Over the past 40 years, the effectiveness of guided imagery has been increasingly established by research findings that demonstrate its positive impact on health, creativity and performance. We now know that in many instances even 10 minutes of imagery can reduce blood pressure, lower cholesterol and glucose levels in the blood, and heighten short- term immune cell activity. It can reduce blood loss during surgery and morphine use after it. It lessens headaches and pain. It can increase skill at skiing, skating, tennis, writing, acting and singing; it accelerates weight loss and reduces anxiety ; and it has been shown, again and again, to reduce the aversive effects of chemotherapy and radiation therapy, especially nausea, depression, soreness and fatigue.
Because of the brain structures involved when guided imagery techniques are deployed, it will often heighten emotion, laughter, sensitivity to music, openness to spirituality, intuition, abstract thinking and empathy.

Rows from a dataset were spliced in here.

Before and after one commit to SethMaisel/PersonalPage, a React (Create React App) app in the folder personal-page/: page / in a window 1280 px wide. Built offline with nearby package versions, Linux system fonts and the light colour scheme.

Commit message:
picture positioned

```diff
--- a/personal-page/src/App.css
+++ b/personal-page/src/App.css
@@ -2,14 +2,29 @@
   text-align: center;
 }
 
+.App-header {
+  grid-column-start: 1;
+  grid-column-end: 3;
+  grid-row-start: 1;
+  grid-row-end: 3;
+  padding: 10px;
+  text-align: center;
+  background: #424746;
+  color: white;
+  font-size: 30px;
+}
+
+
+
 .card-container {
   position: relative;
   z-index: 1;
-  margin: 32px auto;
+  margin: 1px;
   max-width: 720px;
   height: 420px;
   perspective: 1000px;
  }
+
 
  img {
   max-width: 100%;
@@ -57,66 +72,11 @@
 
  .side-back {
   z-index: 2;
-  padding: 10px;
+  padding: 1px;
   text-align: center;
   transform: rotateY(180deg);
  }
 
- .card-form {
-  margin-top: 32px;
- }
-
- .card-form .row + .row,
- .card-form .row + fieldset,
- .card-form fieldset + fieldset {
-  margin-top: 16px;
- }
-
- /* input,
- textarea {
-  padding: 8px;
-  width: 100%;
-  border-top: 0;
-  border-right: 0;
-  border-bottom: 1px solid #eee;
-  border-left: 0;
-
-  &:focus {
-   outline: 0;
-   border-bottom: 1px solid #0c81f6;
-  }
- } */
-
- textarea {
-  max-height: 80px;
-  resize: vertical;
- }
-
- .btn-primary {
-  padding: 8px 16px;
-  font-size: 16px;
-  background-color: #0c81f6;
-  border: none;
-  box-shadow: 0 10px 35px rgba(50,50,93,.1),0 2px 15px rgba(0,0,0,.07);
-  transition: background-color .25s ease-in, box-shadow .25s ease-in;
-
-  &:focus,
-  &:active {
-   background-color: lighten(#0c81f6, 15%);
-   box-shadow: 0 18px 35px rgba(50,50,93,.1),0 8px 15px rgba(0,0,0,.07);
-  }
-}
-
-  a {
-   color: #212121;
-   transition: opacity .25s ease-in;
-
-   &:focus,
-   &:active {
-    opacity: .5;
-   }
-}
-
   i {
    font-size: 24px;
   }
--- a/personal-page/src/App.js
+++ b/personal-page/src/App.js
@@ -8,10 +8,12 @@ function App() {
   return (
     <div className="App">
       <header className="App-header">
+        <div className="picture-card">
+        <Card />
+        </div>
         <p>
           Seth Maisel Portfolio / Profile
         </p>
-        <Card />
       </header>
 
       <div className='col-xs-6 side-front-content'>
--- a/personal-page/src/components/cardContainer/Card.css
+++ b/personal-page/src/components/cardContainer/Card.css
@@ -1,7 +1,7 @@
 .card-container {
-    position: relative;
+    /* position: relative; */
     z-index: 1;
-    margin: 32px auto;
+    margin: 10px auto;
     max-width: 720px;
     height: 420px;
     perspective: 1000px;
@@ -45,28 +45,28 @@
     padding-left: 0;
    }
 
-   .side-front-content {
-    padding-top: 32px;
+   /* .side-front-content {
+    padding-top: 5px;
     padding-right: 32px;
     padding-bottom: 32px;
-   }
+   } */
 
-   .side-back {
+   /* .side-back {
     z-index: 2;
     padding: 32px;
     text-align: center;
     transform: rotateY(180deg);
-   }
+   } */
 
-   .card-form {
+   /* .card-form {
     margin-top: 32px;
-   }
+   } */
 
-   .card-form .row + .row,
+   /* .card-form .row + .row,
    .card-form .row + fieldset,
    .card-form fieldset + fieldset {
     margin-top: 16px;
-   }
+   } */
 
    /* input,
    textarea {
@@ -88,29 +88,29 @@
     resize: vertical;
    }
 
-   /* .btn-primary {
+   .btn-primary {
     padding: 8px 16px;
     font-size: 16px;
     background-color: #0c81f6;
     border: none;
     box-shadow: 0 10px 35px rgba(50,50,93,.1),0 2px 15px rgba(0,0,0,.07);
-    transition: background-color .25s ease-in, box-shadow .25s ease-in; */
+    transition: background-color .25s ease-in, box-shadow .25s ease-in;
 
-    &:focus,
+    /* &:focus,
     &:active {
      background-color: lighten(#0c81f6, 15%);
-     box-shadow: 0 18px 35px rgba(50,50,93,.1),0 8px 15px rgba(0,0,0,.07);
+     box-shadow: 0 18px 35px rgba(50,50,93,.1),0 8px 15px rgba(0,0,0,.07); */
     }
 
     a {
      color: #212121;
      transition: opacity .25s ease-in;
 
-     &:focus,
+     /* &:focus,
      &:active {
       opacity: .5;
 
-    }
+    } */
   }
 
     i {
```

And because it mobilizes unconscious and pre-conscious processes to assist with conscious goals, it can bring to bear much more of a person’s strength and motivation to accomplish a desired end.

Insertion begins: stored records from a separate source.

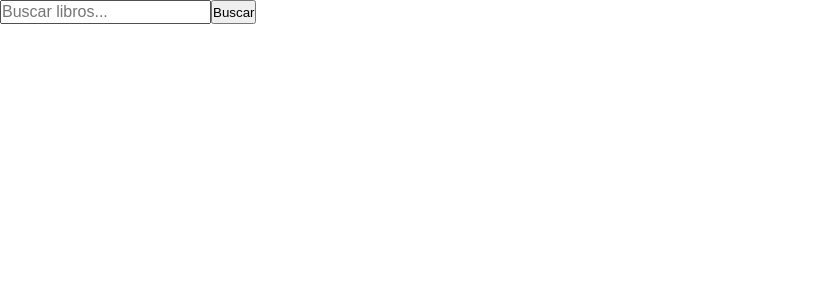
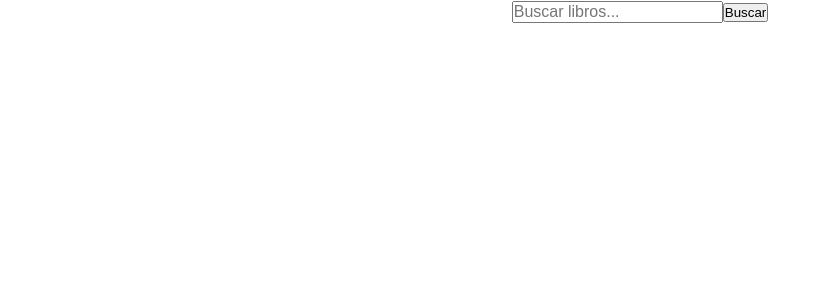
Before and after one commit to MALTHODZ/Proyecto-Final, a Next.js app in the folder frontend/: page /components/searchResult/BookSearch in a window 1280 px wide. Shown: the top 300 px of the page, without its empty margins (0-831 px from the left). Built offline with nearby package versions, Linux system fonts and the light colour scheme.

Commit message:
fixed del botton en el index de search que no funcionaba y se ha creado otro componente

```diff
--- a/frontend/src/pages/_app.js
+++ b/frontend/src/pages/_app.js
@@ -1,13 +1,13 @@
 import "@/styles/globals.css";
+import "@/styles/buttons/search/search.css"
+import "@/styles/buttons/homePage/buttons.css"
 import "@/styles/homePage/header/header.css"
-import "@/styles/homePage/search/search.css"
 import "@/styles/homePage/navBar/navBar.css"
 import "@/styles/homePage/header/logo.css"
 import "@/styles/homePage/footer/footer.css"
+import "@/styles/homePage/main/trending.css"
 import "@/styles/book/book.css"
 import "@/styles/login/login.css"
-import "@/styles/buttons/buttons.css"
-import "@/styles/homePage/main/trending.css"
 
 export default function App({ Component, pageProps }) {
   return <Component {...pageProps} />;
--- a/frontend/src/pages/components/userAuthentication/register/Register.jsx
+++ b/frontend/src/pages/components/userAuthentication/register/Register.jsx
@@ -1,7 +1,5 @@
 import {useState} from "react";
 import { Formik, Form, Field, ErrorMessage } from "formik";
-import BookSearch from "@/pages/components/searchResult/BookSearch";
-
 
 export default function Register () {
 
@@ -15,8 +13,6 @@ export default function Register () {
         </div>
         <div>
             <h1 className="form-title">Babunger Books</h1>
-
-            <BookSearch />
         </div>
         <div>
             <h2 className="form-subtitle">Registrate en nuestra web</h2>
--- a/frontend/src/pages/index.jsx
+++ b/frontend/src/pages/index.jsx
@@ -1,5 +1,4 @@
 import TrendingBooks from "@/pages/components/homePage/TrendingBooks";
-import BookSearch from "@/pages/components/searchResult/BookSearch";
 import Link from 'next/link';
 
 
@@ -15,9 +14,7 @@ export default function Home() {
                       <span className="logo-text">Babunger Books</span>
                   </div>
 
-              <div className="search">
-                  <BookSearch/>
-              </div>
+              <Link href="/components/searchResult/ButtonSearch" className="btn btn-primary" > Haz click para buscar un libro </Link>
 
               <div className="auth-buttons">
               <Link href="/components/userAuthentication/register/Register" className="btn btn-primary">
--- /dev/null
+++ b/frontend/src/styles/buttons/search/search.css
@@ -0,0 +1,20 @@
+.search {
+    display: flex;
+    justify-content: center;
+    align-items: center;
+    height: 24px;
+}
+
+.search-input {
+    font-size: 16px;
+}
+.search-button {
+    font-size: 16px;
+    cursor: pointer;
+}
+
+.search-container {
+    display: grid;
+    grid-template-columns: repeat(auto-fit, minmax(200px, 2fr));
+    padding-top: 40px;
+}
--- a/frontend/src/styles/homePage/search/search.css
+++ /dev/null
@@ -1,12 +0,0 @@
-.search {
-    display: flex;
-    height: 24px;
-}
-
-.search-input {
-    font-size: 16px;
-}
-.search-button {
-    font-size: 16px;
-    cursor: pointer;
-}
```
Also changed, not shown: frontend/src/pages/components/searchResult/ButtonSearch.jsx (added, +10 -0 lines), frontend/src/styles/buttons/homePage/buttons.css (renamed from frontend/src/styles/buttons/buttons.css).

So, subtle and gentle as this technique is, guided imagery meditation can be very powerful, and more and more so over time.